The Philippines is poised to become a strong player in the ASEAN higher education with the launch of the Transnational Education linkages programme under the partnership of the British Council and the Commission on Higher Education.

The TNE linkages programme is a two-year programme that will link the Philippine and UK universities in an effort to upgrade the higher education offerings in the Philippines. It will provide capacity building and funding support to the Philippine higher education institutions to develop partnerships with UK higher education institutions, focusing on identified national priorities. 

Both the British Council and CHED have pre-selected ten universities based on their status as Centres of Excellence and Development, with extensive experience in internationalization work. 

The ten universities are Ateneo de Manila University, Central Luzon State University, University of Santo Tomas, University of San Carlos, Saint Louis University, Silliman University, Miriam College and De la Salle University

In November last year, they met with 17 UK higher education institutions (HEIs) in London to explore potential partnerships on specific areas of study identified by the Philippine government as national priorities.
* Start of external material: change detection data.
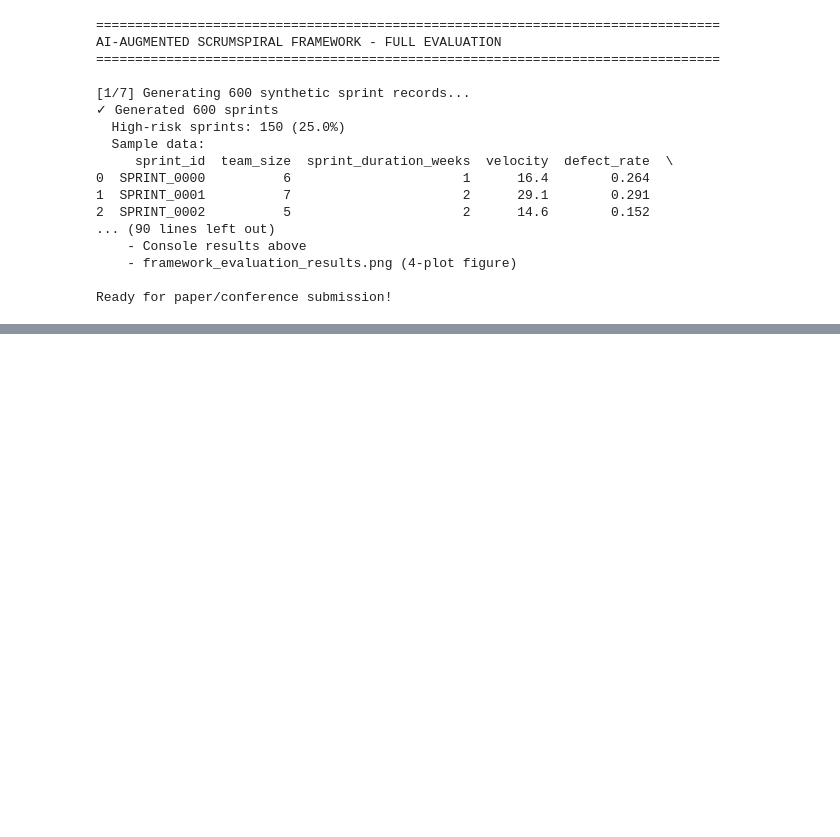
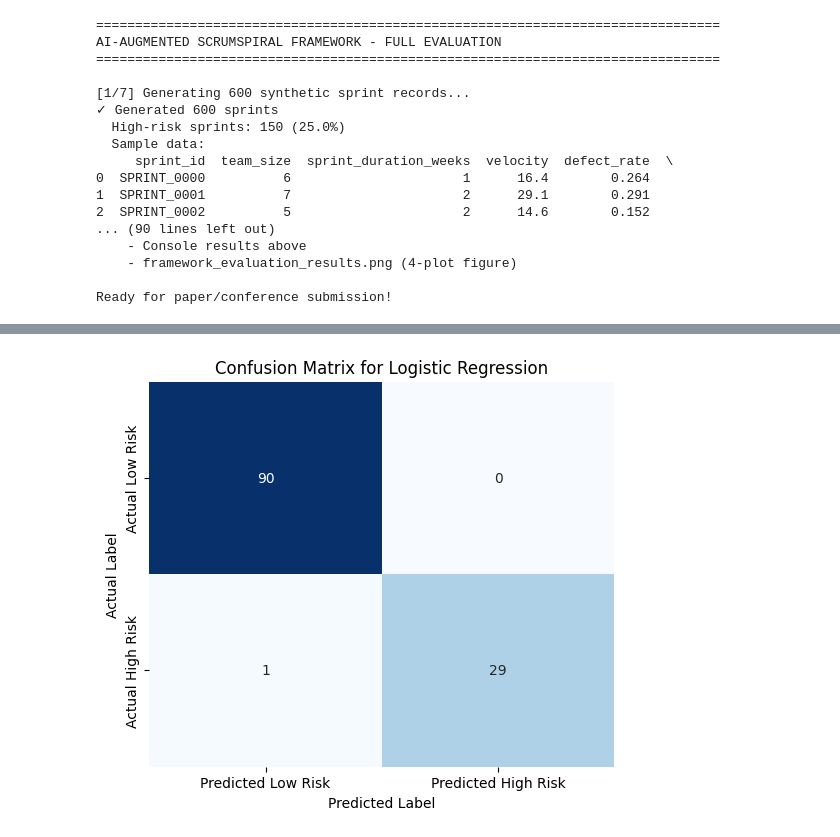
Before and after one commit to Rajeeb17/SQAT, a Jupyter notebook: SQATPAPER.ipynb, the cells around one changed output, grey strips where cells are left out. Saved outputs shown, nothing was run; the diff lists cells and outputs as text; code cells hidden in the pictures; blank space fills up the shorter version.

```diff
--- a/SQATPAPER.ipynb
+++ b/SQATPAPER.ipynb
@@ -747,0 +950,14 @@ Ready for paper/conference submission!
+# %%
+import seaborn as sns
+import matplotlib.pyplot as plt
+
+plt.figure(figsize=(6, 5))
+sns.heatmap(cm, annot=True, fmt='d', cmap='Blues', cbar=False,
+            xticklabels=['Predicted Low Risk', 'Predicted High Risk'],
+            yticklabels=['Actual Low Risk', 'Actual High Risk'])
+plt.title('Confusion Matrix for Logistic Regression')
+plt.ylabel('Actual Label')
+plt.xlabel('Predicted Label')
+plt.show()
+# %% [output]
+[figure, added]
```
Also changed, not shown: parts of 2 cells of this notebook.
The identified national priorities were transportation studies, climate change, design engineering, education, tropical medicine and public health, energy, security and renewable energy, maritime engineering, social science, economics, oceanography, agriculture and digital innovation and creativity. 
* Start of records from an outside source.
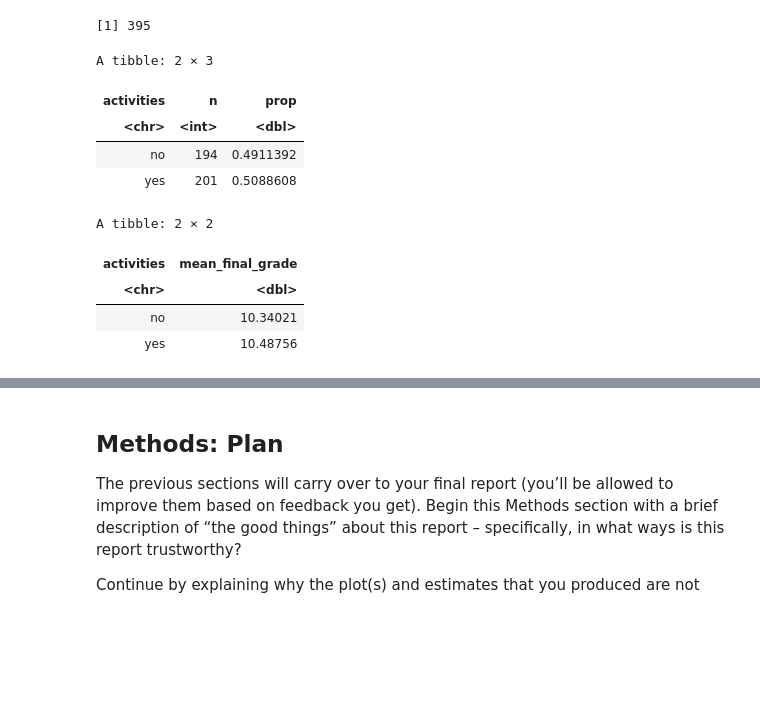
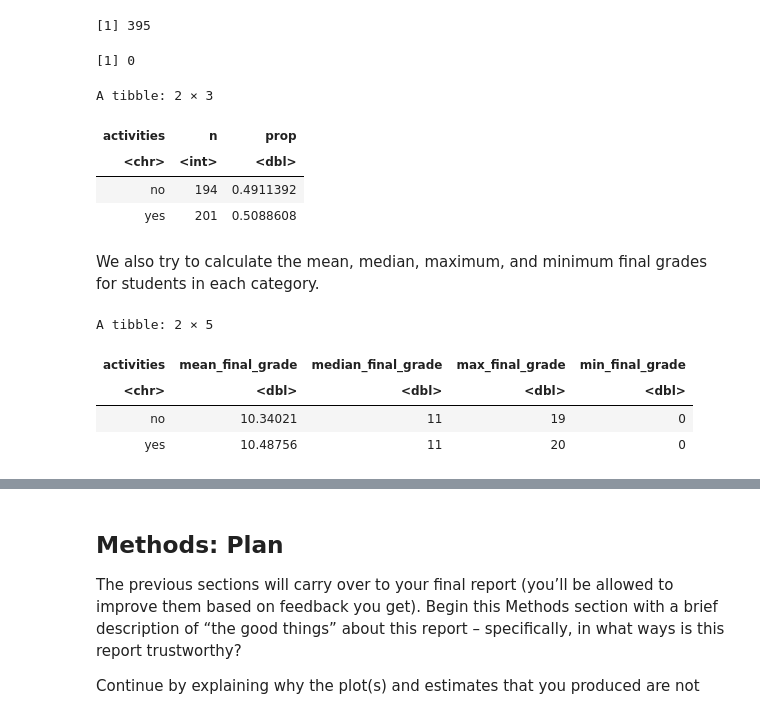
Before and after one commit to lhan0903/STAT201-Group-3, a Jupyter notebook: project-proposal.ipynb, the cells around one changed output, grey strips where cells are left out. Saved outputs shown, nothing was run; the diff lists cells and outputs as text; code cells hidden in the pictures; blank space fills up the shorter version.

Commit message:
worked on preliminary results section

```diff
--- a/project-proposal.ipynb
+++ b/project-proposal.ipynb
@@ -112,4 +116,9 @@ We examine that there is a total number of 395 students in the dataset, and out
 nrow(students)
 # %% [output]
 [1] 395
+# %%
+# Ensure there are no NA values
+nrow(students_sample %>% filter(is.na(final_grade) | is.na(activities)))
+# %% [output]
+[1] 0
 # %%
@@ -122,13 +131,21 @@ A tibble: 2 × 3
 | <chr> | <int> | <dbl> |
 | no | 194 | 0.4911392 |
 | yes | 201 | 0.5088608 |
+# %% [markdown]
+We also try to calculate the mean, median, maximum, and minimum final grades for students in each category.
 # %%
-students_sample %>%
-    group_by(activities) %>%
-    summarize(mean_final_grade = mean(final_grade))
+# Create a summary table for the dataset
+prelim_summary <- students_sample %>%
+            group_by(activities) %>%
+            summarize(mean_final_grade = mean(final_grade),
+            median_final_grade = median(final_grade),
+            max_final_grade = max(final_grade),
+            min_final_grade = min(final_grade))
+
+prelim_summary
 # %% [output]
-A tibble: 2 × 2
+A tibble: 2 × 5
-| activities | mean_final_grade |
-| <chr> | <dbl> |
-| no | 10.34021 |
-| yes | 10.48756 |
+| activities | mean_final_grade | median_final_grade | max_final_grade | min_final_grade |
+| <chr> | <dbl> | <dbl> | <dbl> | <dbl> |
+| no | 10.34021 | 11 | 19 | 0 |
+| yes | 10.48756 | 11 | 20 | 0 |
```
Also changed, not shown: parts of 10 cells of this notebook.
In August last year, the British Council and CHED signed the operational alliance agreement for the TNE Links programme, designed to internationalise the country’s higher education through partnerships with UK universities. 

Janet Ilieva, Founder and Director at Education Insight, highlighted that the Philippines’ growing young population and rising wealth ‘continue to drive demand for higher education in the country.’ As one of the world’s fastest-growing economies, the Philippines relies on service industries and ‘depends heavily on the ability of the country to continuously innovate and upskill its workforce.’

With the ASEAN integration and with English a choice of instruction in higher education institutions, the Philippines is in a good position to respond to both the demands across the region and within the country to drive and sustain economic growth through developing higher education programmes.

Lotus Postrado, Head of Education at British Council Philippines, explains that the potential and lasting impact of the project lies in its ability to "draw on UK expertise and its leading position in global higher education, to trigger changes within the Philippine Higher Education sector, changes which will see new and long-standing partnerships forged against a new and exciting culture of international standards and ambition....We are breaking new ground and planting the seeds for real change within our universities and in how these institutions view and engage with the rest of the world, and in this case, with experienced and engaging UK partners".

During the TNE meeting in London last November, Silliman University signed an MOU with the University of Derby during the short meeting with UK universities last November 2016 for a joint certificate programme on Nursing in Extreme Condition. The programme development is on-going and discussions are currently underway for the other universities for the future TNE partnerships.